The globally recognised furniture store, famous for its Swedish meatballs and occasionally not so friendly assembly guides, is leaving the USA. The furniture company, IKEA, is moving its plant operations to Europe, where it says production cost are reasonably lessened. IKEA was quick to gauge the cost of raw materials, as they began to creep up on the high side in relation to production operations in Europe. IKEA’s only plant located in southern Virginia town of Danville was "notably higher" in costs.
The business's Danville, Va., plant will be closing in December, which would subsequently lead to approximately 300 job cuts. The facility in Danville started operations in 2008, producing wooden products like storage units and shelves sold in Canada and U.S. IKEA stores.
The move by the Swedish company to take productions to Europe, where the company says it can cut costs, comes as a justification for its decision. IKEA, already owns other operation plants in nine destinations in Europe, including Sweden, Russia, and Poland. Employing over 20,000.
Democratic Senator, Tim Kaine of Virginia, tweeted about IKEA employees showing concerns about the tariffs. The employees' concerns were about how the tariffs are set to affect the costs of raw material at the Danville plant, which depended greatly on imports. IKEA offered no immediate response when asked if the tariffs held any role in its choice in migrating operations.
IKEA also recently took a move in its retail strategy that sees the furniture powerhouse become accustomed to the growth in its online shopping. The recent steps have also led to job cuts in other sections of the company. The furniture company has regularly made investments in its digital fulfilment centres and online pickup services. A notable plan was the purchase of TaskRabbit, an online market for seeking gig workers, by IKEA in 2017.

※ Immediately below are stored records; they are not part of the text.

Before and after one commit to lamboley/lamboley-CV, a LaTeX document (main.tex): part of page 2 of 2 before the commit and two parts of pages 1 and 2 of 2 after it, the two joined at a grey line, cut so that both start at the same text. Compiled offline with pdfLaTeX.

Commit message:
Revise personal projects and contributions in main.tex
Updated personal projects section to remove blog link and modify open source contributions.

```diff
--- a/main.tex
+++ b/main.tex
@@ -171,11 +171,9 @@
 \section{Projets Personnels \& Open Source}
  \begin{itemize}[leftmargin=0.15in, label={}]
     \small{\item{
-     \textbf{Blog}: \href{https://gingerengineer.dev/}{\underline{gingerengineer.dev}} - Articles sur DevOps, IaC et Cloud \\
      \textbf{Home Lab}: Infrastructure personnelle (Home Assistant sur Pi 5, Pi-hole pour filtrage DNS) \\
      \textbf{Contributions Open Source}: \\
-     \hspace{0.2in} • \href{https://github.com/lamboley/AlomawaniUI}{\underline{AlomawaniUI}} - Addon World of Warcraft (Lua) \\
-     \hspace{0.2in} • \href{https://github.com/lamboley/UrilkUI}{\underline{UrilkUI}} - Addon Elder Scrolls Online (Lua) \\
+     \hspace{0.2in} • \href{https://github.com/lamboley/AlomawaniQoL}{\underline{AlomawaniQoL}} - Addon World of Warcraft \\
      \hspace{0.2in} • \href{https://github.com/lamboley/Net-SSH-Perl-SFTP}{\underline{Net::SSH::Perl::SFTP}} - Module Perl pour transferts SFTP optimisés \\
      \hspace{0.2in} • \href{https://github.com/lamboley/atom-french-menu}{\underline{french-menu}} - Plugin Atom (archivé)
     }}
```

Ingka Group, a Swedish holding company, is responsible for the ownership and operation of most IKEA's stores. The Swedish holding company announced last year of its intention to lay off around 7,500 staffs, or 5% of its total labour force, and building 30 smaller stores across major cities around the globe in the coming years. To that effect, IKEA has begun launching small stores across big cities to entice younger shoppers.

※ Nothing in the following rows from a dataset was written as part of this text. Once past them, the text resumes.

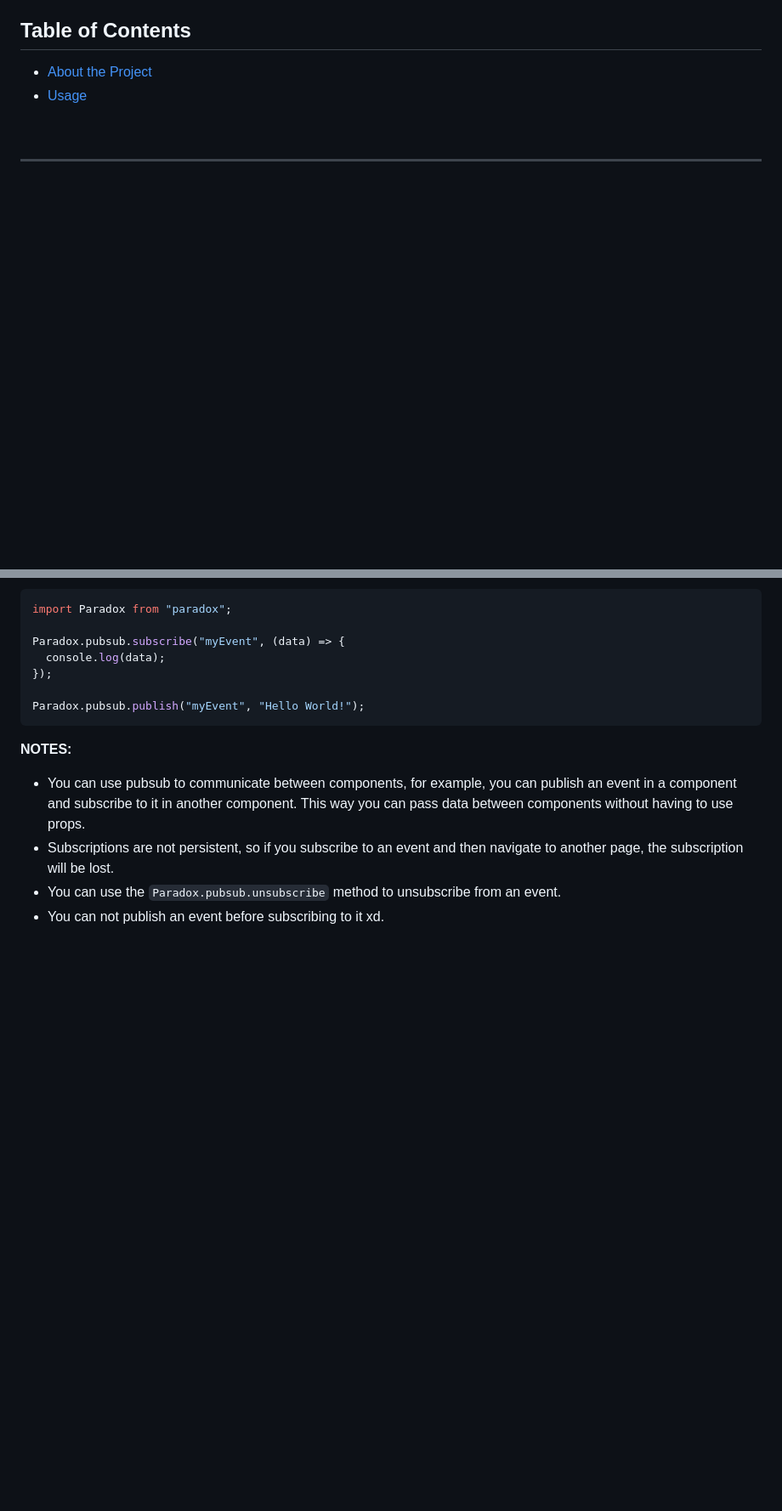
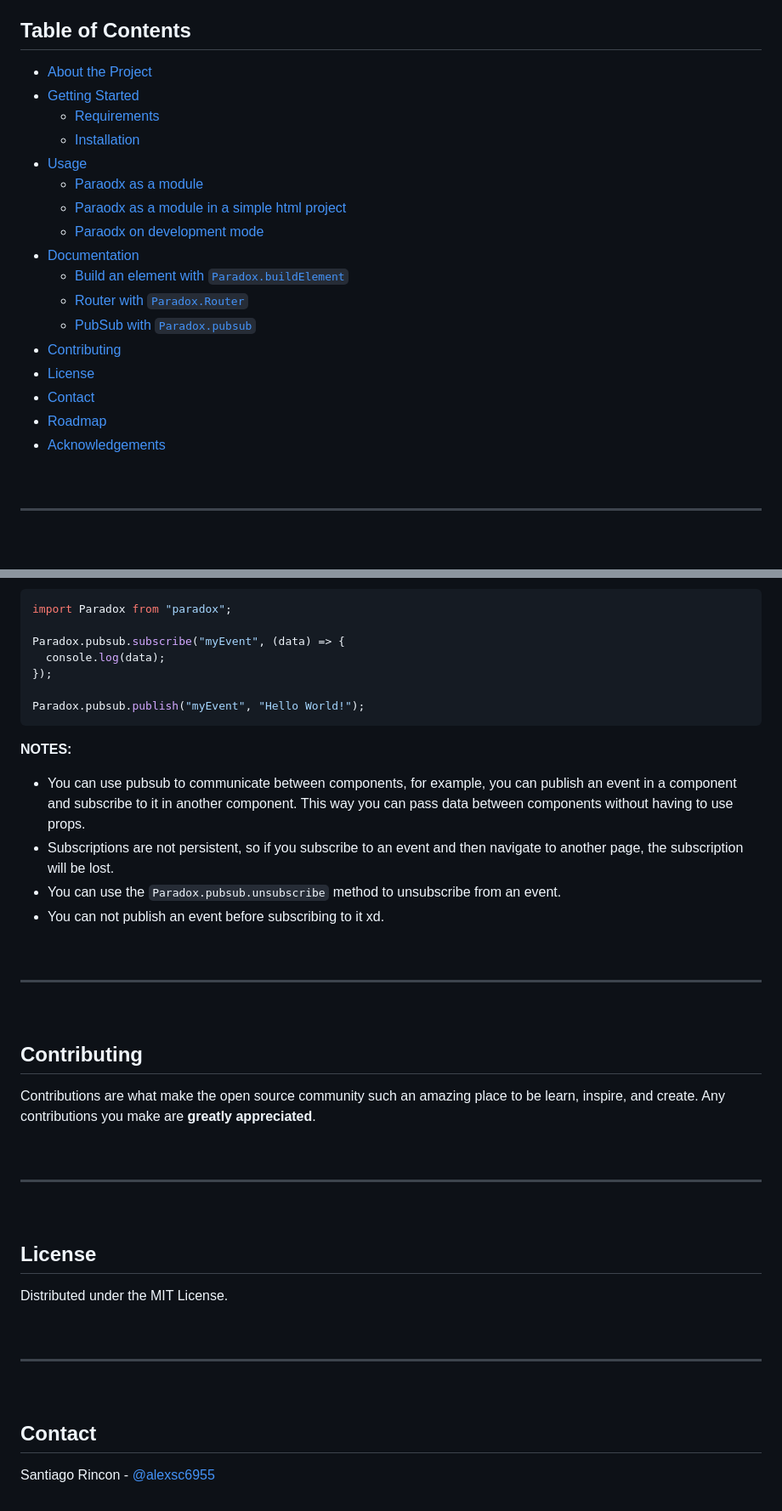
Before and after one commit to ProjectPenrose/paradox, a Markdown page: README.MD, 2 parts joined by grey strips. Shown at 85% size. Drawn GitHub-style; blank space fills up the shorter version.

```diff
--- a/README.MD
+++ b/README.MD
@@ -24,7 +24,22 @@
 ## Table of Contents
 
 * [About the Project](#about-the-project)
+* [Getting Started](#getting-started)
+  * [Requirements](#requirements)
+  * [Installation](#installation)
 * [Usage](#usage)
+  * [Paraodx as a module](#paraodx-as-a-module)
+  * [Paraodx as a module in a simple html project](#paraodx-as-a-module-in-a-simple-html-project)
+  * [Paraodx on development mode](#paraodx-on-development-mode)
+* [Documentation](#documentation)
+  * [Build an element with `Paradox.buildElement`](#build-an-element-with-paradoxbuildelement)
+  * [Router with `Paradox.Router`](#router-with-paradoxrouter)
+  * [PubSub with `Paradox.pubsub`](#pubsub-with-paradoxpubsub)
+* [Contributing](#contributing)
+* [License](#license)
+* [Contact](#contact)
+* [Roadmap](#roadmap)
+* [Acknowledgements](#acknowledgements)
 
 <br />
 <hr />
@@ -175,3 +267,27 @@ Paradox.pubsub.publish("myEvent", "Hello World!");
 - Subscriptions are not persistent, so if you subscribe to an event and then navigate to another page, the subscription will be lost.
 - You can use the `Paradox.pubsub.unsubscribe` method to unsubscribe from an event.
 - You can not publish an event before subscribing to it xd.
+
+<br />
+<hr />
+<br />
+
+## Contributing
+
+Contributions are what make the open source community such an amazing place to be learn, inspire, and create. Any contributions you make are **greatly appreciated**.
+
+<br />
+<hr />
+<br />
+
+## License
+
+Distributed under the MIT License.
+
+<br />
+<hr />
+<br />
+
+## Contact
+
+Santiago Rincon - [@alexsc6955](https://linkedin.com/in/alexsc6955)
```
Also changed, not shown: other parts of README.MD (+82 -5 lines).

The Swedish company said it could, in due course, create jobs for around 11,500 employees as a result of the incoming shift.